Writing doesn’t come easily to everyone, so don’t be afraid to get some help from the professionals. Here are some helpful resources to get you started:
– State Of Writing and Simplegrad: Check out these useful writing guides for ideas and suggestions on how to write better ad copy. Even good writers can benefit from some extra guidance every now and then.
– Academized and Write My Essay: These are online proofreading tools, suggested by Revieweal, you can use you make sure your ad copy is polished and error-free.
– Via Writing and Academadvisor: These are grammar resources you can use to make sure your copy is grammatically correct. Don’t take any chances with your ad copy, get some help from the experts.
– UKWritings and Essayroo: These are editing tools, recommended by Assignment Writing Service, you can use to go over your copy for mistakes and typos.

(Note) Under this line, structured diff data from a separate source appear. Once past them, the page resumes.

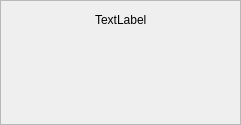
Qt form designer/component_grid_item_qt.ui (SymmetryLabs/electrify) before a commit.
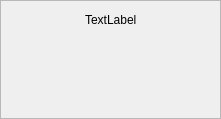
The same form after that commit.

Diff of the .ui file:
```diff
--- a/designer/component_grid_item_qt.ui
+++ b/designer/component_grid_item_qt.ui
@@ -6,8 +6,8 @@
    <rect>
     <x>0</x>
     <y>0</y>
-    <width>241</width>
-    <height>125</height>
+    <width>221</width>
+    <height>119</height>
    </rect>
   </property>
   <property name="minimumSize">
@@ -34,6 +34,9 @@
    </property>
    <item row="0" column="0">
     <widget class="QFrame" name="frame">
+     <property name="autoFillBackground">
+      <bool>true</bool>
+     </property>
      <property name="frameShape">
       <enum>QFrame::StyledPanel</enum>
      </property>
```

– My Writing Way and Studydemic: Check out these writing blogs for tips and suggestions on how to improve the quality of your writing. You will find posts by people who have successfully written ad copy for PPC.
You can also use online tools like:
Make sure your ad includes a call to action (CTA) that gives people an incentive to click on your link. A good CTA has two main purposes: to tell someone what to do and to give them the motivation to do it. CTA’s should be short and concise. Usually, that means just a few words, but they can be a sentence or two. Your CTA should focus on one goal, and they can be positive or negative in nature. Take these example CTA’s for camomile tea supplements: “Not getting the sleep you need? Try our new chamomile tea supplements,” and “Enjoy the best sleep of your life with our chamomile tea supplements.”
Write a CTA that is strong and clear, using action verbs and time constraints to create a sense of urgency. Some good CTA’s include “Buy now,” “Learn more,” or “Shop today! Deal ends Friday!” Take advantage of people’s fear of missing out, use numbers and specifics when possible, and get creative.
To be successful writing ad copy for PPC you need to find out which of your methods is getting the best results, and a great way to do that is with A/B testing. Group A is your control, while group B is the variation. You are testing to measure results such as sales, profit, leads, and clickthrough. To run effective tests, keep several questions in mind as you go. What do you want to improve? How will you measure your results? What element of your ad are you testing? What are your variations? What result are you trying to achieve, and what will you do with those results? There are quite a few ways to test out ad copy variables. You can test an ad with numerical abbreviations vs. full numerical values; an example would be testing out 15, 000, 000 vs 15M. Another way to test is to add, modify, and remove the pricing. An example would be testing between “Homes for Sale – Starting from $330, 650,” and “Homes for Sale – Starting from Low 300’s.”
Writing effective ad copy for PPC takes some time and effort. There’s a lot to consider when you’re writing your ad copy, so think of it as a process of experimentation. Make sure to measure your metrics, you’ll find that some things work and some don’t. There’s no reason to get discouraged, trial and error just go with the territory; just keep experimenting and measuring for success. Follow this guide to write killer ad copy for PPC, and you’ll find your way to conversions in no time.